> What is being asked: Copy out each line of the entries below in which the string "className" appears.

(Records provided)

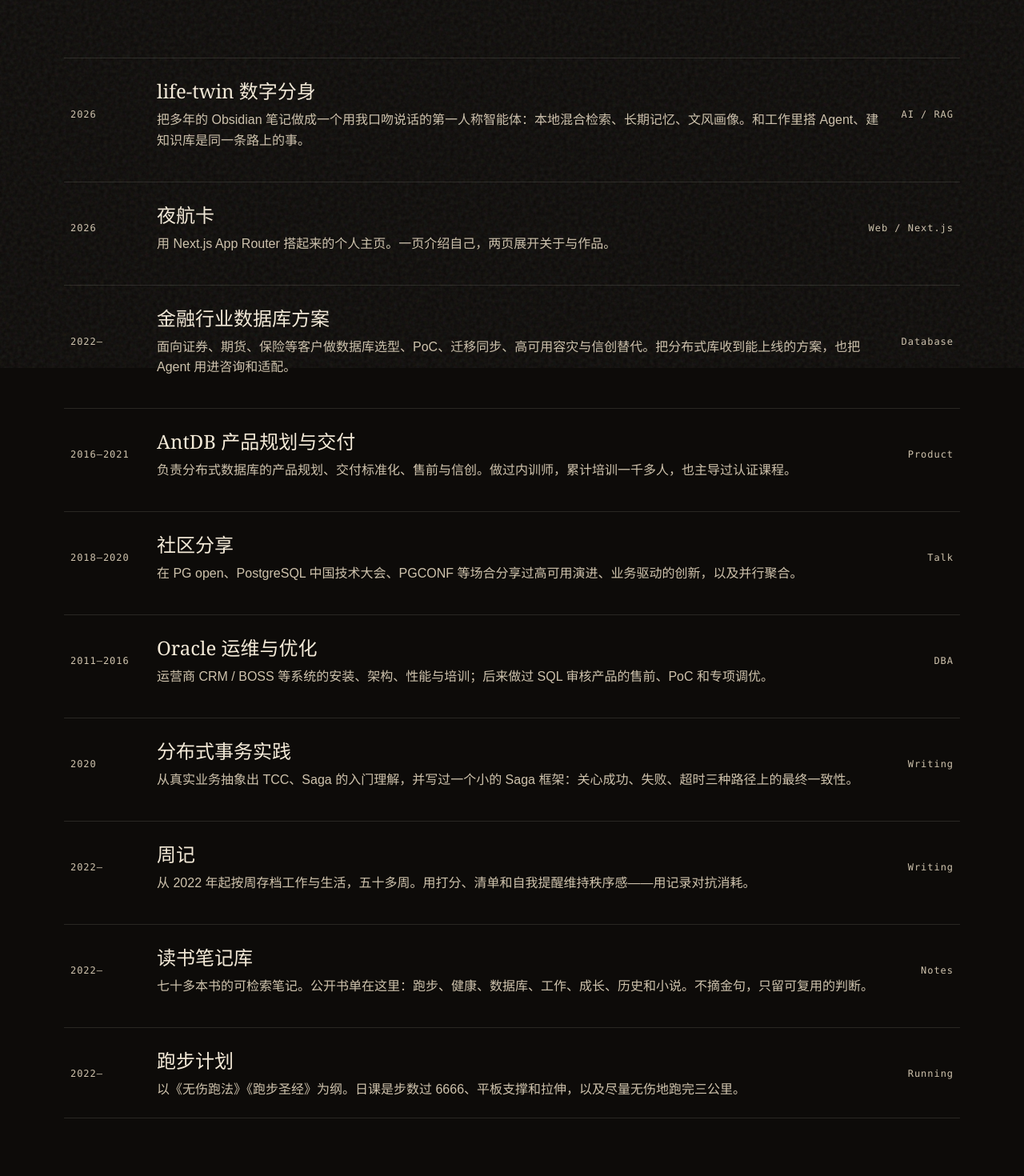
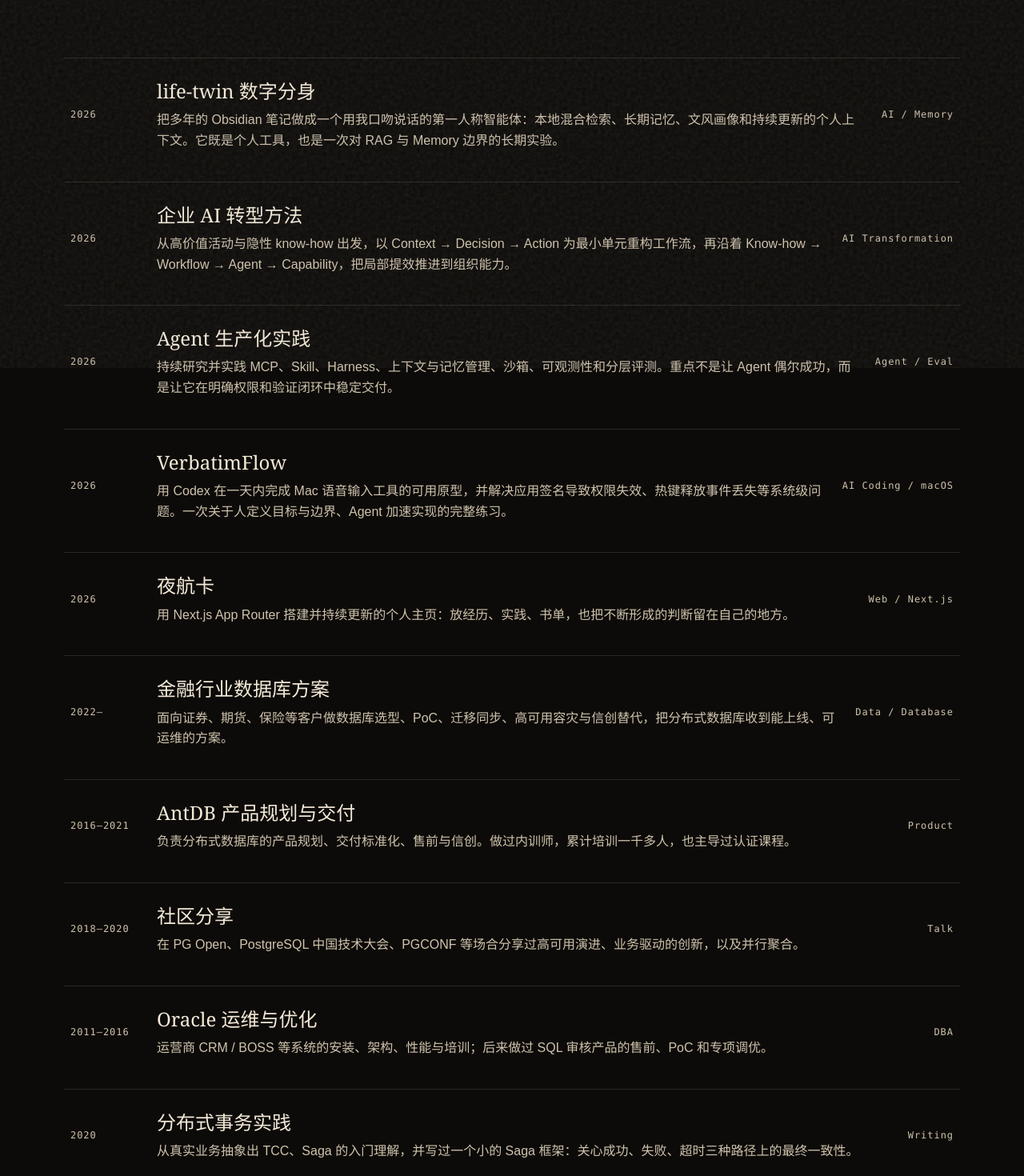
Before and after one commit to yafeishi/yafeishi.github.io, a Next.js app: page /work in a window 1280 px wide. Shown: the part 340-1810 px from the top of the page at 80% size. Built offline with nearby package versions, Linux system fonts and the light colour scheme.

Commit message:
刷新个人主页的 AI 与数据架构定位

```diff
--- a/app/work/page.tsx
+++ b/app/work/page.tsx
@@ -3,8 +3,8 @@ import Link from "next/link";
 import { Header } from "../components/Header";
 
 export const metadata: Metadata = {
-  title: "作品 — Hobson",
-  description: "Hobson 的作品与进行中的项目。",
+  title: "实践 — Hobson",
+  description: "Hobson 在企业 AI、Agent 工程化、数据与数据库方向的实践。",
 };
 
 const works = [
@@ -12,21 +12,42 @@ const works = [
     year: "2026",
     title: "life-twin 数字分身",
     summary:
-      "把多年的 Obsidian 笔记做成一个用我口吻说话的第一人称智能体：本地混合检索、长期记忆、文风画像。和工作里搭 Agent、建知识库是同一条路上的事。",
-    tag: "AI / RAG",
+      "把多年的 Obsidian 笔记做成一个用我口吻说话的第一人称智能体：本地混合检索、长期记忆、文风画像和持续更新的个人上下文。它既是个人工具，也是一次对 RAG 与 Memory 边界的长期实验。",
+    tag: "AI / Memory",
+  },
+  {
+    year: "2026",
+    title: "企业 AI 转型方法",
+    summary:
+      "从高价值活动与隐性 know-how 出发，以 Context → Decision → Action 为最小单元重构工作流，再沿着 Know-how → Workflow → Agent → Capability，把局部提效推进到组织能力。",
+    tag: "AI Transformation",
+  },
+  {
+    year: "2026",
+    title: "Agent 生产化实践",
+    summary:
+      "持续研究并实践 MCP、Skill、Harness、上下文与记忆管理、沙箱、可观测性和分层评测。重点不是让 Agent 偶尔成功，而是让它在明确权限和验证闭环中稳定交付。",
+    tag: "Agent / Eval",
+  },
+  {
+    year: "2026",
+    title: "VerbatimFlow",
+    summary:
+      "用 Codex 在一天内完成 Mac 语音输入工具的可用原型，并解决应用签名导致权限失效、热键释放事件丢失等系统级问题。一次关于人定义目标与边界、Agent 加速实现的完整练习。",
+    tag: "AI Coding / macOS",
   },
   {
     year: "2026",
     title: "夜航卡",
-    summary: "用 Next.js App Router 搭起来的个人主页。一页介绍自己，两页展开关于与作品。",
+    summary: "用 Next.js App Router 搭建并持续更新的个人主页：放经历、实践、书单，也把不断形成的判断留在自己的地方。",
     tag: "Web / Next.js",
   },
   {
     year: "2022—",
     title: "金融行业数据库方案",
     summary:
-      "面向证券、期货、保险等客户做数据库选型、PoC、迁移同步、高可用容灾与信创替代。把分布式库收到能上线的方案，也把 Agent 用进咨询和适配。",
-    tag: "Database",
+      "面向证券、期货、保险等客户做数据库选型、PoC、迁移同步、高可用容灾与信创替代，把分布式数据库收到能上线、可运维的方案。",
+    tag: "Data / Database",
   },
   {
     year: "2016—2021",
@@ -39,7 +60,7 @@ const works = [
     year: "2018—2020",
     title: "社区分享",
     summary:
-      "在 PG open、PostgreSQL 中国技术大会、PGCONF 等场合分享过高可用演进、业务驱动的创新，以及并行聚合。",
+      "在 PG Open、PostgreSQL 中国技术大会、PGCONF 等场合分享过高可用演进、业务驱动的创新，以及并行聚合。",
     tag: "Talk",
   },
   {
@@ -58,25 +79,11 @@ const works = [
   },
   {
     year: "2022—",
-    title: "周记",
+    title: "周记与读书笔记库",
     summary:
-      "从 2022 年起按周存档工作与生活，五十多周。用打分、清单和自我提醒维持秩序感——用记录对抗消耗。",
-    tag: "Writing",
-  },
-  {
-    year: "2022—",
-    title: "读书笔记库",
-    summary:
-      "七十多本书的可检索笔记。公开书单在这里：跑步、健康、数据库、工作、成长、历史和小说。不摘金句，只留可复用的判断。",
+      "持续存档工作与生活，也积累七十多本书的可检索笔记。用记录对抗消耗，不只收藏观点，更留下可以复用的判断。",
     tag: "Notes",
     href: "/books",
-  },
-  {
-    year: "2022—",
-    title: "跑步计划",
-    summary:
-      "以《无伤跑法》《跑步圣经》为纲。日课是步数过 6666、平板支撑和拉伸，以及尽量无伤地跑完三公里。",
-    tag: "Running",
   },
 ];
 
@@ -86,8 +93,8 @@ export default function WorkPage() {
       <Header current="/work" />
       <main className="shell">
         <section className="page-intro">
-          <p className="kicker">Selected Work</p>
-          <h1>作品与痕迹</h1>
+          <p className="kicker">Selected Practice</p>
+          <h1>实践与痕迹</h1>
         </section>
         <section className="section">
           <div className="work-list">
```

(End Records provided)

> Expected output:
       <main className="shell">
         <section className="page-intro">
-          <p className="kicker">Selected Work</p>
+          <p className="kicker">Selected Practice</p>
         <section className="section">
           <div className="work-list">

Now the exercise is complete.